Finally there's the statement: Part of Yom Kippur is that you are supposed to review the past year to see what you can improve about yourself and your community - that shows these protestors have no clue what Yom Kippur. 
Like a spouse in a dysfunctional marriage, it's all about "them", not "me".  How do I improve myself and my community?  By blaming Wall Street, corporate America, and capitalism for all my problems.  Do I work to improve them myself?  But I'm not at at fault!  Do I go out and become part of the system so I can constructively change it?  Nah!  They might expect me to actually show up on time for work and put in a hard day of it.  It's far easier to deride, insult and protest from a distance, all the while living quite well from the benefits of the system that I hate so much.
To all these people, please find something else to call your new religion and holiday.  The words "Judaism" and "Kol Nidre" are taken.


SJ said...

There's probably some people from Wall Street who should be in jail but there is corruption in all levels of government also. Local state and federal. The federal government especially does not magically become squeaky clean because B. Hussein Obama from Chicago is there. Singling out wall street solves nothing.

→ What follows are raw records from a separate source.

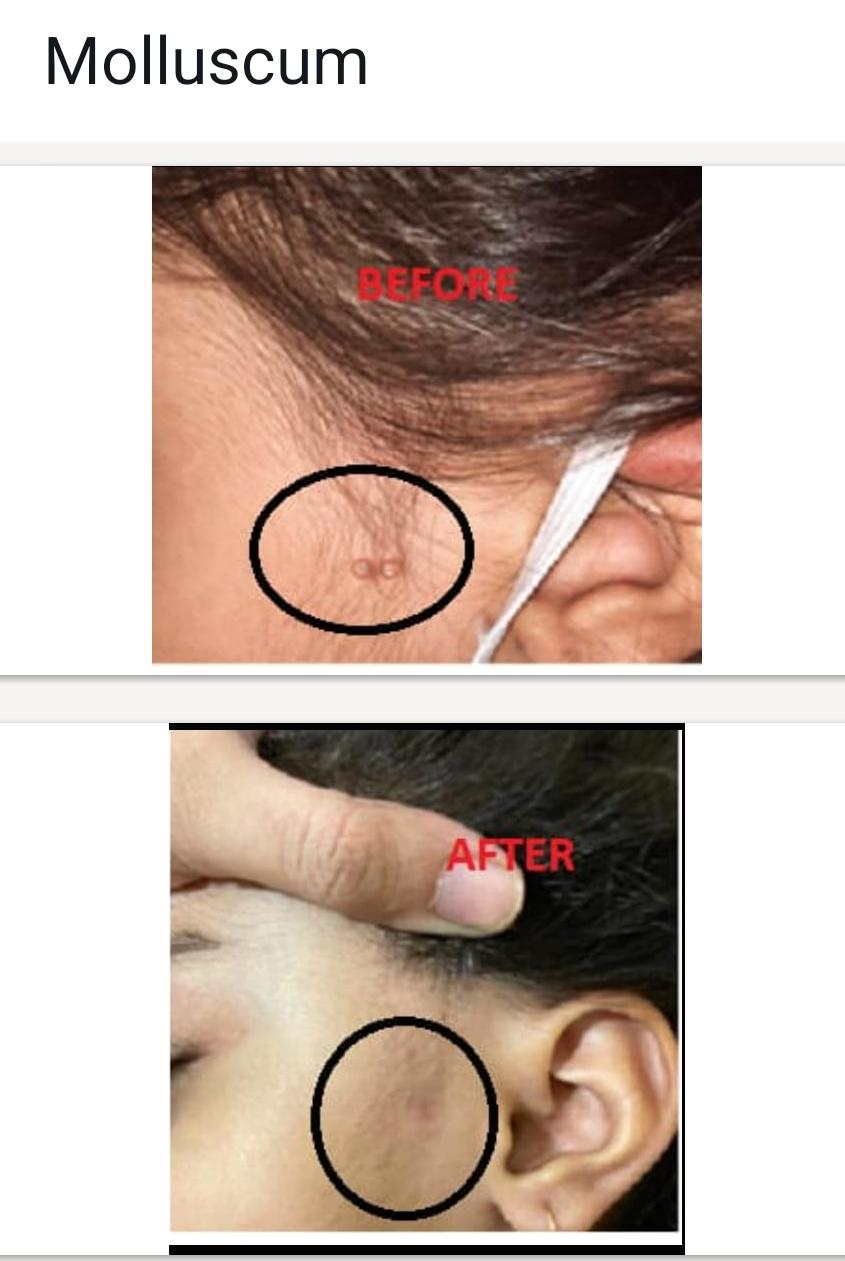
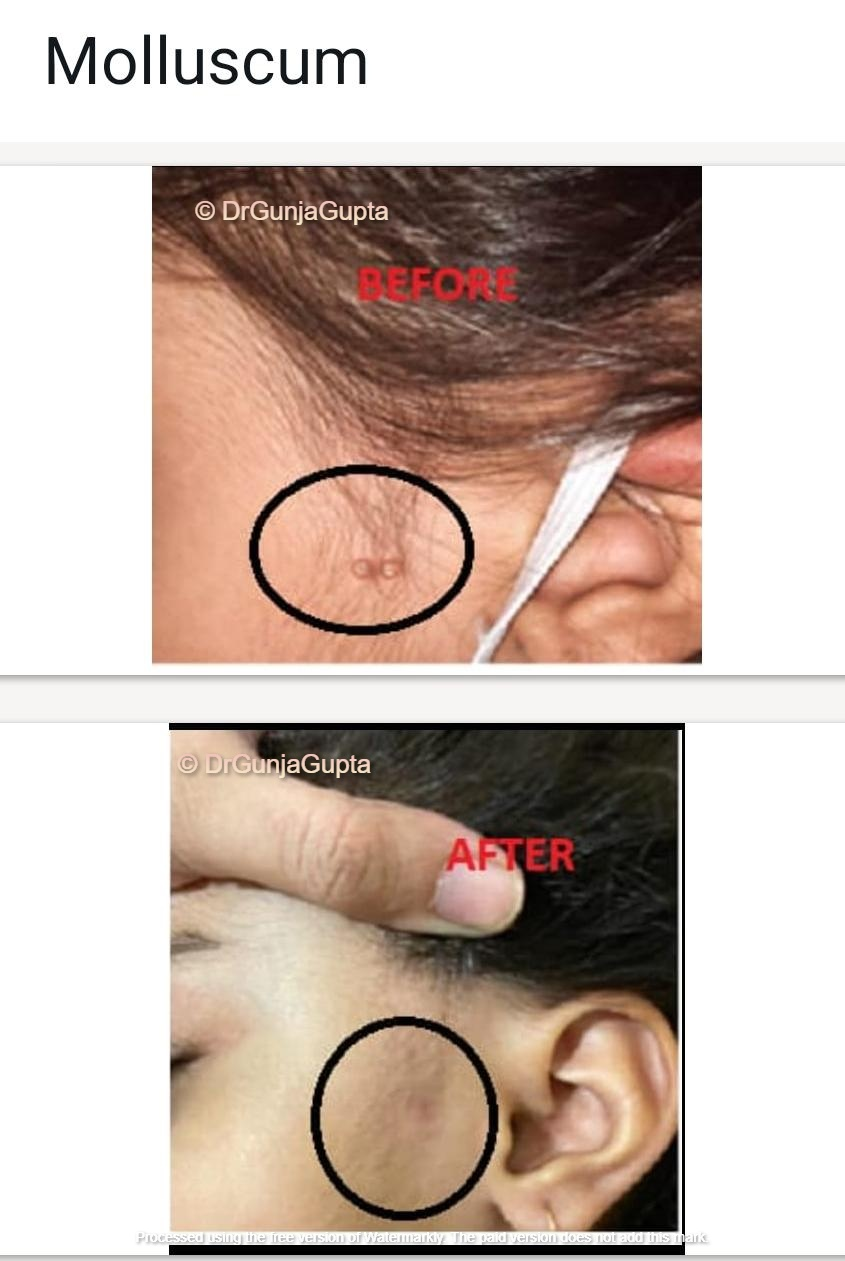
Update watermark design on before/after and video cards

diff --git a/index.html b/index.html
@@ -560,20 +560,16 @@ section { padding: 100px 5%; position: relative; }
   padding: 4px 12px; border-radius: 16px; z-index: 2;
   box-shadow: 0 2px 8px rgba(0,0,0,0.2);
 }
-.ba-card::after {
-  content: 'Dr. Gunja Gupta';
-  position: absolute; bottom: 12px; right: 12px;
-  background: rgba(0, 0, 0, 0.45);
-  backdrop-filter: blur(4px);
-  color: rgba(255, 255, 255, 0.95);
-  padding: 5px 12px;
-  border-radius: 20px;
-  font-size: 0.75rem;
+.ba-card::after, .pf-video-thumb::after {
+  content: '© Dr. Gunja Gupta';
+  position: absolute; top: 50%; left: 50%;
+  transform: translate(-50%, -50%);
+  color: rgba(0, 0, 0, 0.5);
+  font-size: 1.1rem;
   font-weight: 600;
-  letter-spacing: 0.3px;
   pointer-events: none;
-  z-index: 2;
-  box-shadow: 0 2px 8px rgba(0,0,0,0.2);
+  z-index: 3;
+  white-space: nowrap;
 }
 
 /* -- staggered card reveal -- */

Bob Miller said...

The point of these rallies is to create a socialist state, irrespective of that model's abject failure worldwide.

Shades of Grey said...

I totally agree with the misuse and frank abuse of Jewish texts and ideologies for causes that have no basis in our tradition and/or are clearly harmful for humanity as a whole. The personal modification of "Judaism" to suit their individual beliefs and philosophies is utterly insulting to the sources they claim to be inspired by.

As a rebbe of mine once said while I was in Israel, by way of a mashul: if you ask me to play basketball with you, but stipulate that you get to simply run with the ball and not dribble because of achy elbows and wrists, along with merely reaching the other end of the court instead of shooting baskets because of weak upper arm strength and bad eyesight - I'm still happy to play the game with you, but please don't call it basketball.

Reform and Conservatism are just that and that lone. Adding "Judaism" to their official titles simply confuses and distorts things for everyone (especially those who legitimatley care about halacha and mesora).

Horrid Penguin said...

Like many, they cherry pick among the elements of Judaism to suit themselves.
If Hillel, then ALL of Hillel. If Shammai, then ALL of Shammai.

I do the same - but I do not assert that it is Judaism, or Judaic. But then, I do not claim to be Jewish either.

I rather wish they would find something else to call their religion - the Dutch word 'Hutspot' comes to mind - but a good hutspot is soundly constructed, not jury-rigged out of whatever seemed shiny at the moment.

JRKmommy said...

The Isaiah quote is appropriate. Yom Kippur is about more than fasting - it's about true introspection and changing out ways.

However, you are correct that the real problem of the protests is that it doesn't involve genuine change and introspection. If bank CEOs came back from shul crying and saying "I was wrong for leading us into the subprime loan business and bundling bad mortgages", that would be more in line with the teaching of Isaiah. For the crowds, the issues should be "what regulations do we want in place, and to what extent are we willing to accept fiscal reality and give up the illusion of a lifestyle built upon excess debt?"